Nicholas Johnson, MD, and researchers at the University of Rochester recently published an article in The Journal of Child Neurology that describes the impact of childhood and congenital myotonic dystrophy on quality of life. The authors interviewed 21 children with childhood and congenital myotonic dystrophy and 13 parents. After recording these interviews, the authors reviewed transcripts to identify the most important symptoms to parents and children. Overall, participants reported 189 different symptoms.
Dr. Johnson and his colleagues found that many of the parents and children identified trouble speaking (dysarthria) as the primary symptom that impacted the children’s lives. Other participants identified learning difficulties and problems concentrating as life altering symptoms.
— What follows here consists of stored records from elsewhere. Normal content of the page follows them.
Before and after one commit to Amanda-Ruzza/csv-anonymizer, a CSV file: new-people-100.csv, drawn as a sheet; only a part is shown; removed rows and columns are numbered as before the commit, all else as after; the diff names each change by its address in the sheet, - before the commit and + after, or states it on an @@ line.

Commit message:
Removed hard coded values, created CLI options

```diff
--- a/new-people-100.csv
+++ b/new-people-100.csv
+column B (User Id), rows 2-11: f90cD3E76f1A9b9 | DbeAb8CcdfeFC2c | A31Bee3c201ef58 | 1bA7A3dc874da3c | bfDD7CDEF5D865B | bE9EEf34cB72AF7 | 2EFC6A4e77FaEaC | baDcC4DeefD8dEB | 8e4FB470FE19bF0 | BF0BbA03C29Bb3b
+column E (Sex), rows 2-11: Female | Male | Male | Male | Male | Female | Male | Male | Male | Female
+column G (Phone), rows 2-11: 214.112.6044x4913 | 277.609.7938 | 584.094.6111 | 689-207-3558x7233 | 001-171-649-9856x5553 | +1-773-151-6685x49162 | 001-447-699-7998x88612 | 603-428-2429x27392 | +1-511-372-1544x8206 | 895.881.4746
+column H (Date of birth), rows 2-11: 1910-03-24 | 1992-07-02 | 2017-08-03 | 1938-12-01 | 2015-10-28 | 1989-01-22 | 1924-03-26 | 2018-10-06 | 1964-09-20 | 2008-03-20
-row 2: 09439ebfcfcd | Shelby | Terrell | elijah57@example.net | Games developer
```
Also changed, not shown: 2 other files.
Although many of the study participants did not identify a diagnosis of autism specifically, autistic traits, such as a narrow scope of interest, repetitive speech, inappropriate social responses, and inflexibility were reported.
As expected, many of the symptoms affecting those with congenital and childhood myotonic dystrophy are different from the symptoms of adult-onset myotonic dystrophy type-1. Prior work by Chad Heatwole, MD, MS-CI, the senior author on this study, identified fatigue, hand and finger weakness, and difficulty walking as significantly impacting the quality of life of those with adult-onset myotonic dystrophy type-1. While these symptoms were also reported in children with myotonic dystrophy, their presentation and significance were different.
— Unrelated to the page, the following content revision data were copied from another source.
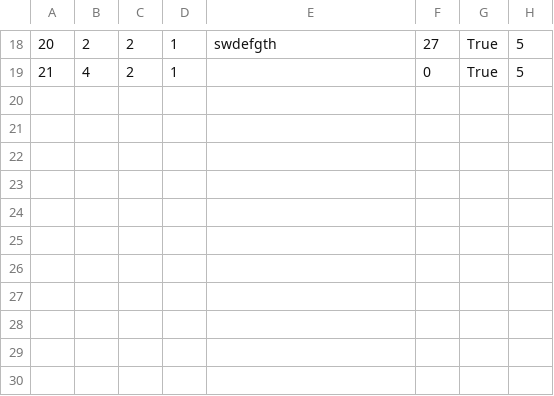
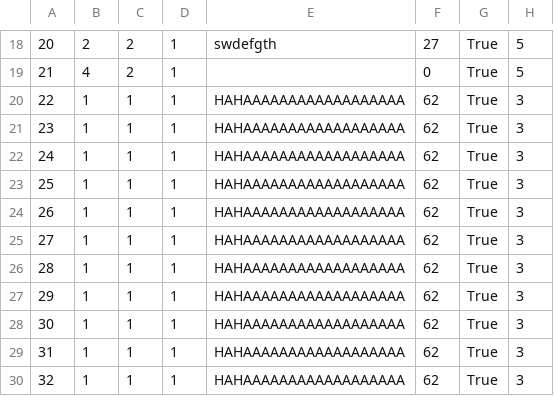
Before and after one commit to kovacevicanja/sims-grupa3-teamA, a CSV file: Resources/Data/tourEvaluation.csv, drawn as a sheet; only a part is shown, gaps mark what is left out; the diff names each change by its address in the sheet, - before the commit and + after, or states it on an @@ line.

```diff
--- a/Resources/Data/tourEvaluation.csv
+++ b/Resources/Data/tourEvaluation.csv
+row 20: 22 | 1 | 1 | 1 | HAHAAAAAAAAAAAAAAAAAA | 62 | True | 3
+row 21: 23 | 1 | 1 | 1 | HAHAAAAAAAAAAAAAAAAAA | 62 | True | 3
+row 22: 24 | 1 | 1 | 1 | HAHAAAAAAAAAAAAAAAAAA | 62 | True | 3
+row 23: 25 | 1 | 1 | 1 | HAHAAAAAAAAAAAAAAAAAA | 62 | True | 3
+row 24: 26 | 1 | 1 | 1 | HAHAAAAAAAAAAAAAAAAAA | 62 | True | 3
+row 25: 27 | 1 | 1 | 1 | HAHAAAAAAAAAAAAAAAAAA | 62 | True | 3
+row 26: 28 | 1 | 1 | 1 | HAHAAAAAAAAAAAAAAAAAA | 62 | True | 3
+row 27: 29 | 1 | 1 | 1 | HAHAAAAAAAAAAAAAAAAAA | 62 | True | 3
+row 28: 30 | 1 | 1 | 1 | HAHAAAAAAAAAAAAAAAAAA | 62 | True | 3
+row 29: 31 | 1 | 1 | 1 | HAHAAAAAAAAAAAAAAAAAA | 62 | True | 3
+row 30: 32 | 1 | 1 | 1 | HAHAAAAAAAAAAAAAAAAAA | 62 | True | 3
```
Also changed, not shown: Resources/Data/forumComments.csv, Resources/Data/notifications.csv, 19 other files.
Importantly, many symptoms of congenital and childhood myotonic dystrophy, such as communication difficulties, already have available treatments. The authors hope that by identifying the wide range of symptoms affecting children with myotonic dystrophy, doctors will be able to identify critical symptoms earlier and initiate timely treatment strategies.
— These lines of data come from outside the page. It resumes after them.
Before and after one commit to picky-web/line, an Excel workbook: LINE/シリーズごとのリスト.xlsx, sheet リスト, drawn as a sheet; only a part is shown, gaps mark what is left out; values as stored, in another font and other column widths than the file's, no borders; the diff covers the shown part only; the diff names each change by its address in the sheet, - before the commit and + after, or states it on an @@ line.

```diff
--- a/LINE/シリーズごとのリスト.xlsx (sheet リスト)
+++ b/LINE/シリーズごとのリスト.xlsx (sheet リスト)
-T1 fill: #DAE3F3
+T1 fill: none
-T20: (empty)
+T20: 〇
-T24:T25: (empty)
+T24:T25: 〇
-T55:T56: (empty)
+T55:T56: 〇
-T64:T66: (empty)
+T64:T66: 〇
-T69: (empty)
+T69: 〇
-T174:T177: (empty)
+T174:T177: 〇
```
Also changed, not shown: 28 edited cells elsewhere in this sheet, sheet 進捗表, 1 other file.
Dr. Johnson and University of Rochester researchers, with the support of MDF, have used information from this study to develop a survey, which was distributed to US, Canadian and Swedish patients with congenital and childhood myotonic dystrophy. Results from this international group of patients will be used to further define and prioritize the most important symptoms to patients with congenital and childhood myotonic dystrophy. Ultimately this data will be used to help guide researchers in designing future therapeutic trials for these populations.